◆ **Task goal**: Every entry must be copied word for word.

Web page edit records:

━━━━━━

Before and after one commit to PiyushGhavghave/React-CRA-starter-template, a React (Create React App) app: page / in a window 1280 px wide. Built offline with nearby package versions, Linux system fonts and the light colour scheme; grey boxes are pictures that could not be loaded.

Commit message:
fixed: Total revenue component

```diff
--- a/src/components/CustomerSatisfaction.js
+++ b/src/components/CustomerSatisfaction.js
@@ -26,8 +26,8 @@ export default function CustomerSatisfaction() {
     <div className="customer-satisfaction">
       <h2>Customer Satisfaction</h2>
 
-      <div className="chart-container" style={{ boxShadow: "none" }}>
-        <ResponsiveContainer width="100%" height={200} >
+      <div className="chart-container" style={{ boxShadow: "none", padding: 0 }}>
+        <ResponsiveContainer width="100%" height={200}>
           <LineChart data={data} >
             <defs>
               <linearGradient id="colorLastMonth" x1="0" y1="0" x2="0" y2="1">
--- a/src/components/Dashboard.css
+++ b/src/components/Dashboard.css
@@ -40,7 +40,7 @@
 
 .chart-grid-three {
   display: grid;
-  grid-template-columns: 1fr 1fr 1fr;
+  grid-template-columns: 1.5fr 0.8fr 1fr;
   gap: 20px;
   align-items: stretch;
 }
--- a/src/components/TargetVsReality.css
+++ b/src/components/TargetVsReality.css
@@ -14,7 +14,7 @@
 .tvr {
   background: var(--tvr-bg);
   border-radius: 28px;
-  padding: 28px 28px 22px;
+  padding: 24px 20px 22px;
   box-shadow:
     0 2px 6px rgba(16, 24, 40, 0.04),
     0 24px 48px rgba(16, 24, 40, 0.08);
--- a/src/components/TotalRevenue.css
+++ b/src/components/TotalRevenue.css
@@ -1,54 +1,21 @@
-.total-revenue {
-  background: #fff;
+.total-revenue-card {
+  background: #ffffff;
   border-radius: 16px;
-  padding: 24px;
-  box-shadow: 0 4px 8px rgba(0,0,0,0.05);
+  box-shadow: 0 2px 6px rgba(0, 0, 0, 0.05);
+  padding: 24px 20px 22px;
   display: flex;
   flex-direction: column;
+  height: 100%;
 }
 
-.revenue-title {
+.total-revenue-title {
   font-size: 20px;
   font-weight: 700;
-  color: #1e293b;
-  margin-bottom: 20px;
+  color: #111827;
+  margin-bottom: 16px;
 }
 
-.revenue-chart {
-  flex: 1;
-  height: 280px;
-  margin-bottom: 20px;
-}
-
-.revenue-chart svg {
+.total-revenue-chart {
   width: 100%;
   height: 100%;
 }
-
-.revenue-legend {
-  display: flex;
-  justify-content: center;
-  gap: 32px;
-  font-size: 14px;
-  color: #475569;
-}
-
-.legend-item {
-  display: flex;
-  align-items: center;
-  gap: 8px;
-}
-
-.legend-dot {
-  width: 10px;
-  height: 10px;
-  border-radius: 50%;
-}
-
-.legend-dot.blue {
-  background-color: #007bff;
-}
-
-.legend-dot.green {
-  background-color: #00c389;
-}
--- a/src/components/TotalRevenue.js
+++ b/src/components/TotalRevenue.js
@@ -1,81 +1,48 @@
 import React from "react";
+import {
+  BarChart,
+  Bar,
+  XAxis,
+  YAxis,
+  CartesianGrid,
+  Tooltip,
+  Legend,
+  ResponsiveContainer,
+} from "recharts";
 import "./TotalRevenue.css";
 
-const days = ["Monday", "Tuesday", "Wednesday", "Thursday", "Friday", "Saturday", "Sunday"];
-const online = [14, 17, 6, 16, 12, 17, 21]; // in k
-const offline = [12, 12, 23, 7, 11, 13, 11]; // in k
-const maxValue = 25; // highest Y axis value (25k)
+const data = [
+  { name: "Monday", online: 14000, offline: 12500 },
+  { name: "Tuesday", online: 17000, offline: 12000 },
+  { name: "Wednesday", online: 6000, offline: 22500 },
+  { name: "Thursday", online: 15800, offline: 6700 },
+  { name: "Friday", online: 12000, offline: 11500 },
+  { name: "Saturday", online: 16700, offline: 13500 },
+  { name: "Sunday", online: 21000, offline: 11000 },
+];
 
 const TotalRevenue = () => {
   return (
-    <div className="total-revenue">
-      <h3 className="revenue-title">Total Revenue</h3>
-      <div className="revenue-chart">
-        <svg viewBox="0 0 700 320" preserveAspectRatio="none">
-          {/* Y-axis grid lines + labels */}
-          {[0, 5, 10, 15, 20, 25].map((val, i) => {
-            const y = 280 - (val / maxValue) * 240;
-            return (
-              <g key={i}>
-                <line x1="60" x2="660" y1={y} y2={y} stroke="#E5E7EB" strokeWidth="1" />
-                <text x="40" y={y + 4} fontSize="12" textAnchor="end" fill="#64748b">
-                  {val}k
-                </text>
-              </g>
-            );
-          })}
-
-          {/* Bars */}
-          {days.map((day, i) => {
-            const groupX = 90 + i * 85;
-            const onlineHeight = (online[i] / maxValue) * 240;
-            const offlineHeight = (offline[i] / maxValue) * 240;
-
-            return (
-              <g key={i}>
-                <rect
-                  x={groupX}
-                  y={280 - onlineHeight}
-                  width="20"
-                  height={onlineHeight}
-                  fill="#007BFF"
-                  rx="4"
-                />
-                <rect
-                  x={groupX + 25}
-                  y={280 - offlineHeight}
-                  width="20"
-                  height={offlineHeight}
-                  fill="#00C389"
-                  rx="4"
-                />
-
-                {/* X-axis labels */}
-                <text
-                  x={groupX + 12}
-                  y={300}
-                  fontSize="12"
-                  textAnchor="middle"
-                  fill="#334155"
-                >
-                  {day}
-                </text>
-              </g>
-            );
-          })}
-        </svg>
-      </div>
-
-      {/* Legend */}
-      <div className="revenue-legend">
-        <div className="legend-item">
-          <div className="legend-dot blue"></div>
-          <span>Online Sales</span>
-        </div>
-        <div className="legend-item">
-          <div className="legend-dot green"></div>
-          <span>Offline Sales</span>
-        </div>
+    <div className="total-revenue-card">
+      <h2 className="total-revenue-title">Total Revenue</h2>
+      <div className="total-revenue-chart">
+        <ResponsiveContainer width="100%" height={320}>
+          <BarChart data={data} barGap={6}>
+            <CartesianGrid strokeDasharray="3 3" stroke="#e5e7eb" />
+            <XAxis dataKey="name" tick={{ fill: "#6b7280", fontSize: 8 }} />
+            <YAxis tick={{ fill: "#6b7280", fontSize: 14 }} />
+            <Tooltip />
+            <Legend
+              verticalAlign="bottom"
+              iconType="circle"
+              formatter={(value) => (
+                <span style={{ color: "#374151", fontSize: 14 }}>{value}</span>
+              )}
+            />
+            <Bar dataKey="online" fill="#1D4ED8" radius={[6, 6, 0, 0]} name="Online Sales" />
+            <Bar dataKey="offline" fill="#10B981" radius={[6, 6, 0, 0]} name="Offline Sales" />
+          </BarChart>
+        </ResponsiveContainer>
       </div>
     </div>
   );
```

━━━━━━

◆ **Problem solution**:
Before and after one commit to PiyushGhavghave/React-CRA-starter-template, a React (Create React App) app: page / in a window 1280 px wide. Built offline with nearby package versions, Linux system fonts and the light colour scheme; grey boxes are pictures that could not be loaded.

Commit message:
fixed: Total revenue component

```diff
--- a/src/components/CustomerSatisfaction.js
+++ b/src/components/CustomerSatisfaction.js
@@ -26,8 +26,8 @@ export default function CustomerSatisfaction() {
     <div className="customer-satisfaction">
       <h2>Customer Satisfaction</h2>
 
-      <div className="chart-container" style={{ boxShadow: "none" }}>
-        <ResponsiveContainer width="100%" height={200} >
+      <div className="chart-container" style={{ boxShadow: "none", padding: 0 }}>
+        <ResponsiveContainer width="100%" height={200}>
           <LineChart data={data} >
             <defs>
               <linearGradient id="colorLastMonth" x1="0" y1="0" x2="0" y2="1">
--- a/src/components/Dashboard.css
+++ b/src/components/Dashboard.css
@@ -40,7 +40,7 @@
 
 .chart-grid-three {
   display: grid;
-  grid-template-columns: 1fr 1fr 1fr;
+  grid-template-columns: 1.5fr 0.8fr 1fr;
   gap: 20px;
   align-items: stretch;
 }
--- a/src/components/TargetVsReality.css
+++ b/src/components/TargetVsReality.css
@@ -14,7 +14,7 @@
 .tvr {
   background: var(--tvr-bg);
   border-radius: 28px;
-  padding: 28px 28px 22px;
+  padding: 24px 20px 22px;
   box-shadow:
     0 2px 6px rgba(16, 24, 40, 0.04),
     0 24px 48px rgba(16, 24, 40, 0.08);
--- a/src/components/TotalRevenue.css
+++ b/src/components/TotalRevenue.css
@@ -1,54 +1,21 @@
-.total-revenue {
-  background: #fff;
+.total-revenue-card {
+  background: #ffffff;
   border-radius: 16px;
-  padding: 24px;
-  box-shadow: 0 4px 8px rgba(0,0,0,0.05);
+  box-shadow: 0 2px 6px rgba(0, 0, 0, 0.05);
+  padding: 24px 20px 22px;
   display: flex;
   flex-direction: column;
+  height: 100%;
 }
 
-.revenue-title {
+.total-revenue-title {
   font-size: 20px;
   font-weight: 700;
-  color: #1e293b;
-  margin-bottom: 20px;
+  color: #111827;
+  margin-bottom: 16px;
 }
 
-.revenue-chart {
-  flex: 1;
-  height: 280px;
-  margin-bottom: 20px;
-}
-
-.revenue-chart svg {
+.total-revenue-chart {
   width: 100%;
   height: 100%;
 }
-
-.revenue-legend {
-  display: flex;
-  justify-content: center;
-  gap: 32px;
-  font-size: 14px;
-  color: #475569;
-}
-
-.legend-item {
-  display: flex;
-  align-items: center;
-  gap: 8px;
-}
-
-.legend-dot {
-  width: 10px;
-  height: 10px;
-  border-radius: 50%;
-}
-
-.legend-dot.blue {
-  background-color: #007bff;
-}
-
-.legend-dot.green {
-  background-color: #00c389;
-}
--- a/src/components/TotalRevenue.js
+++ b/src/components/TotalRevenue.js
@@ -1,81 +1,48 @@
 import React from "react";
+import {
+  BarChart,
+  Bar,
+  XAxis,
+  YAxis,
+  CartesianGrid,
+  Tooltip,
+  Legend,
+  ResponsiveContainer,
+} from "recharts";
 import "./TotalRevenue.css";
 
-const days = ["Monday", "Tuesday", "Wednesday", "Thursday", "Friday", "Saturday", "Sunday"];
-const online = [14, 17, 6, 16, 12, 17, 21]; // in k
-const offline = [12, 12, 23, 7, 11, 13, 11]; // in k
-const maxValue = 25; // highest Y axis value (25k)
+const data = [
+  { name: "Monday", online: 14000, offline: 12500 },
+  { name: "Tuesday", online: 17000, offline: 12000 },
+  { name: "Wednesday", online: 6000, offline: 22500 },
+  { name: "Thursday", online: 15800, offline: 6700 },
+  { name: "Friday", online: 12000, offline: 11500 },
+  { name: "Saturday", online: 16700, offline: 13500 },
+  { name: "Sunday", online: 21000, offline: 11000 },
+];
 
 const TotalRevenue = () => {
   return (
-    <div className="total-revenue">
-      <h3 className="revenue-title">Total Revenue</h3>
-      <div className="revenue-chart">
-        <svg viewBox="0 0 700 320" preserveAspectRatio="none">
-          {/* Y-axis grid lines + labels */}
-          {[0, 5, 10, 15, 20, 25].map((val, i) => {
-            const y = 280 - (val / maxValue) * 240;
-            return (
-              <g key={i}>
-                <line x1="60" x2="660" y1={y} y2={y} stroke="#E5E7EB" strokeWidth="1" />
-                <text x="40" y={y + 4} fontSize="12" textAnchor="end" fill="#64748b">
-                  {val}k
-                </text>
-              </g>
-            );
-          })}
-
-          {/* Bars */}
-          {days.map((day, i) => {
-            const groupX = 90 + i * 85;
-            const onlineHeight = (online[i] / maxValue) * 240;
-            const offlineHeight = (offline[i] / maxValue) * 240;
-
-            return (
-              <g key={i}>
-                <rect
-                  x={groupX}
-                  y={280 - onlineHeight}
-                  width="20"
-                  height={onlineHeight}
-                  fill="#007BFF"
-                  rx="4"
-                />
-                <rect
-                  x={groupX + 25}
-                  y={280 - offlineHeight}
-                  width="20"
-                  height={offlineHeight}
-                  fill="#00C389"
-                  rx="4"
-                />
-
-                {/* X-axis labels */}
-                <text
-                  x={groupX + 12}
-                  y={300}
-                  fontSize="12"
-                  textAnchor="middle"
-                  fill="#334155"
-                >
-                  {day}
-                </text>
-              </g>
-            );
-          })}
-        </svg>
-      </div>
-
-      {/* Legend */}
-      <div className="revenue-legend">
-        <div className="legend-item">
-          <div className="legend-dot blue"></div>
-          <span>Online Sales</span>
-        </div>
-        <div className="legend-item">
-          <div className="legend-dot green"></div>
-          <span>Offline Sales</span>
-        </div>
+    <div className="total-revenue-card">
+      <h2 className="total-revenue-title">Total Revenue</h2>
+      <div className="total-revenue-chart">
+        <ResponsiveContainer width="100%" height={320}>
+          <BarChart data={data} barGap={6}>
+            <CartesianGrid strokeDasharray="3 3" stroke="#e5e7eb" />
+            <XAxis dataKey="name" tick={{ fill: "#6b7280", fontSize: 8 }} />
+            <YAxis tick={{ fill: "#6b7280", fontSize: 14 }} />
+            <Tooltip />
+            <Legend
+              verticalAlign="bottom"
+              iconType="circle"
+              formatter={(value) => (
+                <span style={{ color: "#374151", fontSize: 14 }}>{value}</span>
+              )}
+            />
+            <Bar dataKey="online" fill="#1D4ED8" radius={[6, 6, 0, 0]} name="Online Sales" />
+            <Bar dataKey="offline" fill="#10B981" radius={[6, 6, 0, 0]} name="Offline Sales" />
+          </BarChart>
+        </ResponsiveContainer>
       </div>
     </div>
   );
```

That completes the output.